====== PROVIDED MATERIAL ======

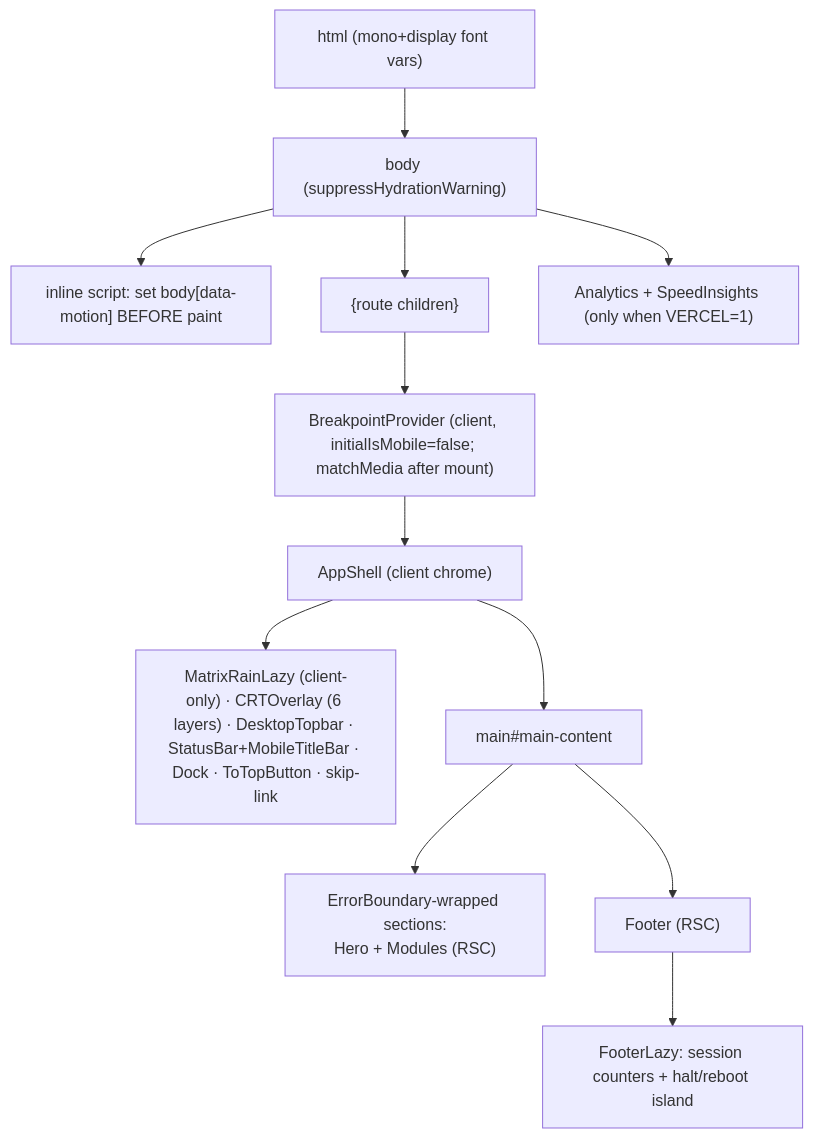
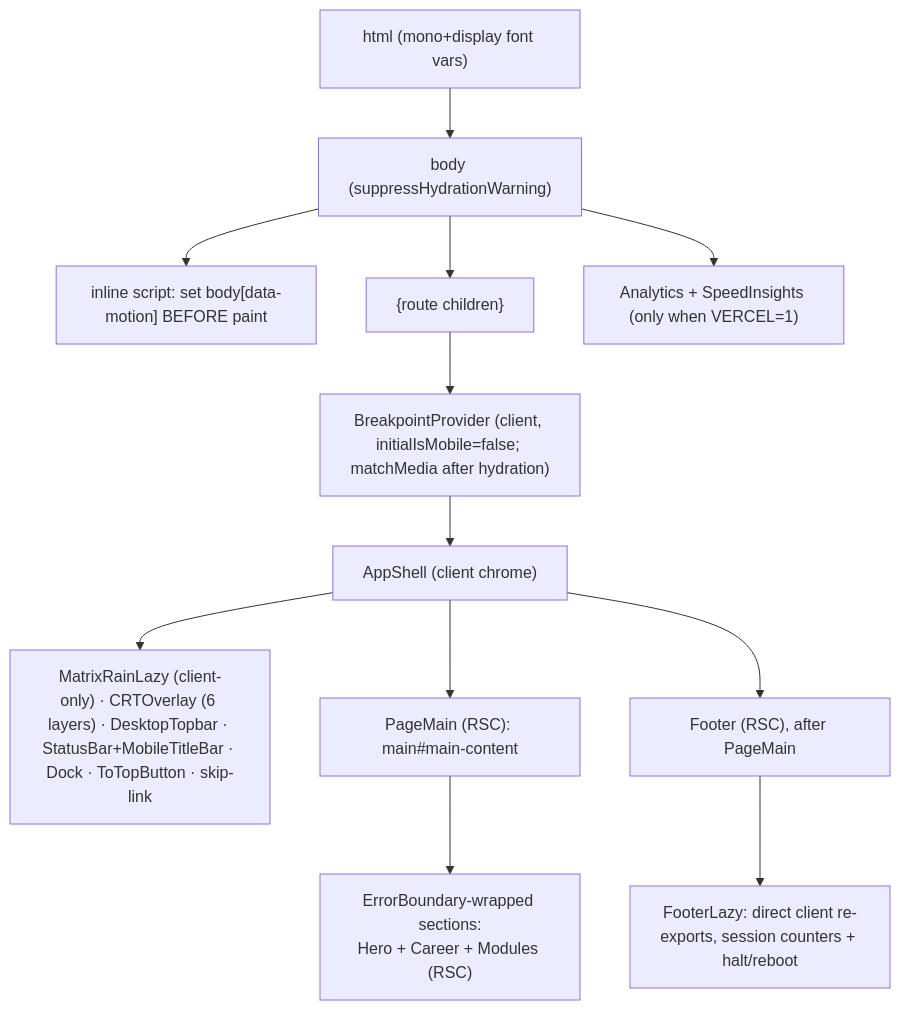
One commit to erikunha/portfolio changed the second of 6 diagrams in docs/03-rendering-and-data-flow.md. Above: the diagram before and after it, drawn with Mermaid. The commit also changed other lines of this file and 30 other files, not shown here.

First line of the commit message:
docs(terminal-redesign): sync docs and diagrams with the redesign; review only on request (#291)

````diff
--- a/docs/03-rendering-and-data-flow.md
+++ b/docs/03-rendering-and-data-flow.md
@@ -41,14 +51,14 @@
 ```mermaid
 flowchart TD
     html["html (mono+display font vars)"] --> body["body (suppressHydrationWarning)"]
     body --> boot["inline script: set body[data-motion] BEFORE paint"]
     body --> children["{route children}"]
     body --> rum["Analytics + SpeedInsights (only when VERCEL=1)"]
-    children --> bp["BreakpointProvider (client, initialIsMobile=false; matchMedia after mount)"]
+    children --> bp["BreakpointProvider (client, initialIsMobile=false; matchMedia after hydration)"]
     bp --> appshell["AppShell (client chrome)"]
     appshell --> chrome["MatrixRainLazy (client-only) · CRTOverlay (6 layers) · DesktopTopbar · StatusBar+MobileTitleBar · Dock · ToTopButton · skip-link"]
-    appshell --> main["main#main-content"]
-    main --> secs["ErrorBoundary-wrapped sections:<br/>Hero + Modules (RSC)"]
-    main --> footer["Footer (RSC)"]
-    footer --> footerIslands["FooterLazy: session counters + halt/reboot island"]
+    appshell --> main["PageMain (RSC): main#main-content"]
+    main --> secs["ErrorBoundary-wrapped sections:<br/>Hero + Career + Modules (RSC)"]
+    appshell --> footer["Footer (RSC), after PageMain"]
+    footer --> footerIslands["FooterLazy: direct client re-exports, session counters + halt/reboot"]
 ```
````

======

» **AIM OF THE EXERCISE**:
Print the material verbatim; drop the pictures.

» **RESULT OF THE EXERCISE**:
One commit to erikunha/portfolio changed the second of 6 diagrams in docs/03-rendering-and-data-flow.md. Above: the diagram before and after it, drawn with Mermaid. The commit also changed other lines of this file and 30 other files, not shown here.

First line of the commit message:
docs(terminal-redesign): sync docs and diagrams with the redesign; review only on request (#291)

````diff
--- a/docs/03-rendering-and-data-flow.md
+++ b/docs/03-rendering-and-data-flow.md
@@ -41,14 +51,14 @@
 ```mermaid
 flowchart TD
     html["html (mono+display font vars)"] --> body["body (suppressHydrationWarning)"]
     body --> boot["inline script: set body[data-motion] BEFORE paint"]
     body --> children["{route children}"]
     body --> rum["Analytics + SpeedInsights (only when VERCEL=1)"]
-    children --> bp["BreakpointProvider (client, initialIsMobile=false; matchMedia after mount)"]
+    children --> bp["BreakpointProvider (client, initialIsMobile=false; matchMedia after hydration)"]
     bp --> appshell["AppShell (client chrome)"]
     appshell --> chrome["MatrixRainLazy (client-only) · CRTOverlay (6 layers) · DesktopTopbar · StatusBar+MobileTitleBar · Dock · ToTopButton · skip-link"]
-    appshell --> main["main#main-content"]
-    main --> secs["ErrorBoundary-wrapped sections:<br/>Hero + Modules (RSC)"]
-    main --> footer["Footer (RSC)"]
-    footer --> footerIslands["FooterLazy: session counters + halt/reboot island"]
+    appshell --> main["PageMain (RSC): main#main-content"]
+    main --> secs["ErrorBoundary-wrapped sections:<br/>Hero + Career + Modules (RSC)"]
+    appshell --> footer["Footer (RSC), after PageMain"]
+    footer --> footerIslands["FooterLazy: direct client re-exports, session counters + halt/reboot"]
 ```
````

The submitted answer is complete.